México City, México
Technology, Innovation and Journalism

Executive Director Lynne Walker will participate as a trainer in a México City TechCamp organized by the U.S. State Department’s Bureau of International Information Programs.

The TechCamp aims to increase the digital literacy, media safety and investigative journalism skills of almost 60 participants from México, Guatemala, Honduras and El Salvador.
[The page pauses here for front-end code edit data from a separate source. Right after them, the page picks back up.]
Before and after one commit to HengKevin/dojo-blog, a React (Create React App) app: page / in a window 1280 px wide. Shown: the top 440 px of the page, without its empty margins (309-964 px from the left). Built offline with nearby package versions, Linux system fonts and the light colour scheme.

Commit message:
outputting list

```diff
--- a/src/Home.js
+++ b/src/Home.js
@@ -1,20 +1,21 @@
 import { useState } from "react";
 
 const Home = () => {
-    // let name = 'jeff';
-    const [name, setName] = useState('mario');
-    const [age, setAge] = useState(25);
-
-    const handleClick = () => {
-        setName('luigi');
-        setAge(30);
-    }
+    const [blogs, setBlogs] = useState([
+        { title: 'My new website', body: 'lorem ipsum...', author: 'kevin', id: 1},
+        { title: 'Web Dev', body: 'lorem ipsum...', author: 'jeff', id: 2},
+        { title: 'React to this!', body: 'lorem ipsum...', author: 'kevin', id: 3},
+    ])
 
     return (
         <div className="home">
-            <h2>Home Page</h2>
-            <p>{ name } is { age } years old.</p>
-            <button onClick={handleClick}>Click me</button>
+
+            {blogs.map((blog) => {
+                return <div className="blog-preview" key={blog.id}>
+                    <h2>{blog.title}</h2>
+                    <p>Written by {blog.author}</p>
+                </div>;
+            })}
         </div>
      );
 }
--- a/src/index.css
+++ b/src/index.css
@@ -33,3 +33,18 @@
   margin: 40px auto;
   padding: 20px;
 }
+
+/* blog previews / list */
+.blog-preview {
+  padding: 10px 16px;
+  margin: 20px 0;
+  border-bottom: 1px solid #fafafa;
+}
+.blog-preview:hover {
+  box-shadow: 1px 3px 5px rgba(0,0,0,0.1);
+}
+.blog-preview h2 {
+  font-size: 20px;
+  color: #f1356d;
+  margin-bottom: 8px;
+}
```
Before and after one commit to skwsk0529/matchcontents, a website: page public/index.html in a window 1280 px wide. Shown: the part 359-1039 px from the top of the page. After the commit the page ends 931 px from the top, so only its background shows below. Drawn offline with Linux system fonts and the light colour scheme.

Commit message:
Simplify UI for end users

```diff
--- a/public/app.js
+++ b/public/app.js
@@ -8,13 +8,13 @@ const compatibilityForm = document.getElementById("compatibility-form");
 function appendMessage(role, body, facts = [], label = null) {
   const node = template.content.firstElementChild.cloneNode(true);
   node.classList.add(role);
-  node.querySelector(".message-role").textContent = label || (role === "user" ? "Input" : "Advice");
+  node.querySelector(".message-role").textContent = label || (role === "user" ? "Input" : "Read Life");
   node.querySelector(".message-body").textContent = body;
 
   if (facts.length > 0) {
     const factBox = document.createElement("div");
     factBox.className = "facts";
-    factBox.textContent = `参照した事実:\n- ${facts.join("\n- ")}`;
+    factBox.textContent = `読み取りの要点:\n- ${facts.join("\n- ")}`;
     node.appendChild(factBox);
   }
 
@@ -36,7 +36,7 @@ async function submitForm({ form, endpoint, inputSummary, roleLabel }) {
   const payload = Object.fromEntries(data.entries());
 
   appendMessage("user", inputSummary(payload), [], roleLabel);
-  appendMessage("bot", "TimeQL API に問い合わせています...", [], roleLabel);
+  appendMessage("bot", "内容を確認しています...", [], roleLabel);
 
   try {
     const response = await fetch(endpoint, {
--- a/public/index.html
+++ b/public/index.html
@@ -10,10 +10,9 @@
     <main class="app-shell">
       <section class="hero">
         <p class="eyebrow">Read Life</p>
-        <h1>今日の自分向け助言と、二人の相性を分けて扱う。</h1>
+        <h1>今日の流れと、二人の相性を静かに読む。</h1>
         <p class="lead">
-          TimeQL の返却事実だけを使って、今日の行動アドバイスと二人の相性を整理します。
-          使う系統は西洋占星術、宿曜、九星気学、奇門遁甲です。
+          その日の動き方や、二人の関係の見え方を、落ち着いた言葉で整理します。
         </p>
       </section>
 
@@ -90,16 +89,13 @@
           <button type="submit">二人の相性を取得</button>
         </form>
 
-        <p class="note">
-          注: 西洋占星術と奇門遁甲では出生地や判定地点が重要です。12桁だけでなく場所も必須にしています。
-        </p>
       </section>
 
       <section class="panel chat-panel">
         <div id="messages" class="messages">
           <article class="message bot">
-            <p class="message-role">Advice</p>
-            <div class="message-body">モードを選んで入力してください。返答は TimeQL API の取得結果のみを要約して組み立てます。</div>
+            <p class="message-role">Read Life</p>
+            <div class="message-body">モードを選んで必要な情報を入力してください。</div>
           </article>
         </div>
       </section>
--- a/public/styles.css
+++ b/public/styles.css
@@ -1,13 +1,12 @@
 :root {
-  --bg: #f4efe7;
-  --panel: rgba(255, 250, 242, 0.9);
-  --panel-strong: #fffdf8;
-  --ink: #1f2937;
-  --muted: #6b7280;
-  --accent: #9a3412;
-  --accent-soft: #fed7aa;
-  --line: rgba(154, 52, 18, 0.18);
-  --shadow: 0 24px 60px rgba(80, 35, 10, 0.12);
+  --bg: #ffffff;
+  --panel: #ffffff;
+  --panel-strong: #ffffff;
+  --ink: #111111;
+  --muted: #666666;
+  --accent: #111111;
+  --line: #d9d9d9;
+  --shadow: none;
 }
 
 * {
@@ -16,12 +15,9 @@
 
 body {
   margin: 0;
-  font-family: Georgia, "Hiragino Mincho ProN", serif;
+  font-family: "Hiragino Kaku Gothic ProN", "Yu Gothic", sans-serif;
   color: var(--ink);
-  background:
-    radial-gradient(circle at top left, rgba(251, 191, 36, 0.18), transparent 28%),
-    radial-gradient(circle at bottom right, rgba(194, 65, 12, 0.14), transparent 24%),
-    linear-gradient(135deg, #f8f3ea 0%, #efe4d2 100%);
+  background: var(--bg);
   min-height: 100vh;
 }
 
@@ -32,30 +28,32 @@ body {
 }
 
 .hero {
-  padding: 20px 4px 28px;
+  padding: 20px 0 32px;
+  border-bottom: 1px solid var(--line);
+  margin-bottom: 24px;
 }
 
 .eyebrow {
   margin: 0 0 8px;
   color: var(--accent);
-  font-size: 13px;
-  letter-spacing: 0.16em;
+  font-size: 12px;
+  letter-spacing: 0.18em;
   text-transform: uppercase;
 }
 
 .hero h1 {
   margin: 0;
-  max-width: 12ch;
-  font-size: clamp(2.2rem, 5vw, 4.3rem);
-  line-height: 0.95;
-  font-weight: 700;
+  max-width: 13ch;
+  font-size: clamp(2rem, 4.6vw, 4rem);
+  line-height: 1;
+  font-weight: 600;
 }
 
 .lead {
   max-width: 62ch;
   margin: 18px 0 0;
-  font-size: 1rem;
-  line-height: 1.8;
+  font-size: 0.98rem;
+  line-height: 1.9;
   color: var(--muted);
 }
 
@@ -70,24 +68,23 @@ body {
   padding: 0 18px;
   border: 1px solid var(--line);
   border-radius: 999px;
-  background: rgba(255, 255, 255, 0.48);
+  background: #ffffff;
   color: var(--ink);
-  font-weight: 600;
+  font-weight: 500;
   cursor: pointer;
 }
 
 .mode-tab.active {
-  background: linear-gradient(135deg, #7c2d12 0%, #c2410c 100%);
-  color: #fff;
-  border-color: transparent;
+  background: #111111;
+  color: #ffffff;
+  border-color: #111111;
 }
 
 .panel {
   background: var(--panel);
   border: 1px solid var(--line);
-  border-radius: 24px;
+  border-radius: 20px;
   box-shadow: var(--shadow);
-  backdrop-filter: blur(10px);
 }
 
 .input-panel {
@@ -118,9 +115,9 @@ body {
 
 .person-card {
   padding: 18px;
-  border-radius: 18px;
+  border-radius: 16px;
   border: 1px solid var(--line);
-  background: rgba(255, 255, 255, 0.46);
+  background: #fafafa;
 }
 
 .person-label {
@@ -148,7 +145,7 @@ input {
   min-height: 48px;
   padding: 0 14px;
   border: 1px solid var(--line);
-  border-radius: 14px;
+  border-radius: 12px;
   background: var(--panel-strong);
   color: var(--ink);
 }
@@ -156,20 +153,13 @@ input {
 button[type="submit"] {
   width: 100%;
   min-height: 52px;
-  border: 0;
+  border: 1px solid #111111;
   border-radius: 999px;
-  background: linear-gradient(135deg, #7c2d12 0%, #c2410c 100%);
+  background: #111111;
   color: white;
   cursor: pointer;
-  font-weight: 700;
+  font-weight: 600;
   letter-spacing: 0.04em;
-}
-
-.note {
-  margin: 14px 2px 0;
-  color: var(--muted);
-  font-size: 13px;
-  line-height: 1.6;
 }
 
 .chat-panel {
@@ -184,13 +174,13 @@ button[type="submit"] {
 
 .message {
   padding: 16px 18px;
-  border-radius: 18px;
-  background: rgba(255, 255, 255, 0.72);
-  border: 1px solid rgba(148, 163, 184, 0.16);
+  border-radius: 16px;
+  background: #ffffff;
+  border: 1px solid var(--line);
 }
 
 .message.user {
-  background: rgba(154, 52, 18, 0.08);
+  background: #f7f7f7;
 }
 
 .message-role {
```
The participants are working as independent journalists, as part of investigative units or in traditional media outlets on issues where they face censorship or physical harm.


LE PICTORIUM/Alamy Stock Photo

November 9-11, 2017
La Paz, Bolivia
Investigative Journalism in the Digital Age

Reporters and editors in the capital city of La Paz will attend a 14-hour workshop instructed by InquireFirst Executive Director Lynne Walker on Investigative Journalism in the Digital Age. The workshop, organized by the Fundacion para el Periodismo, is being offered to journalists studying for a Master of Journalism degree.

Read more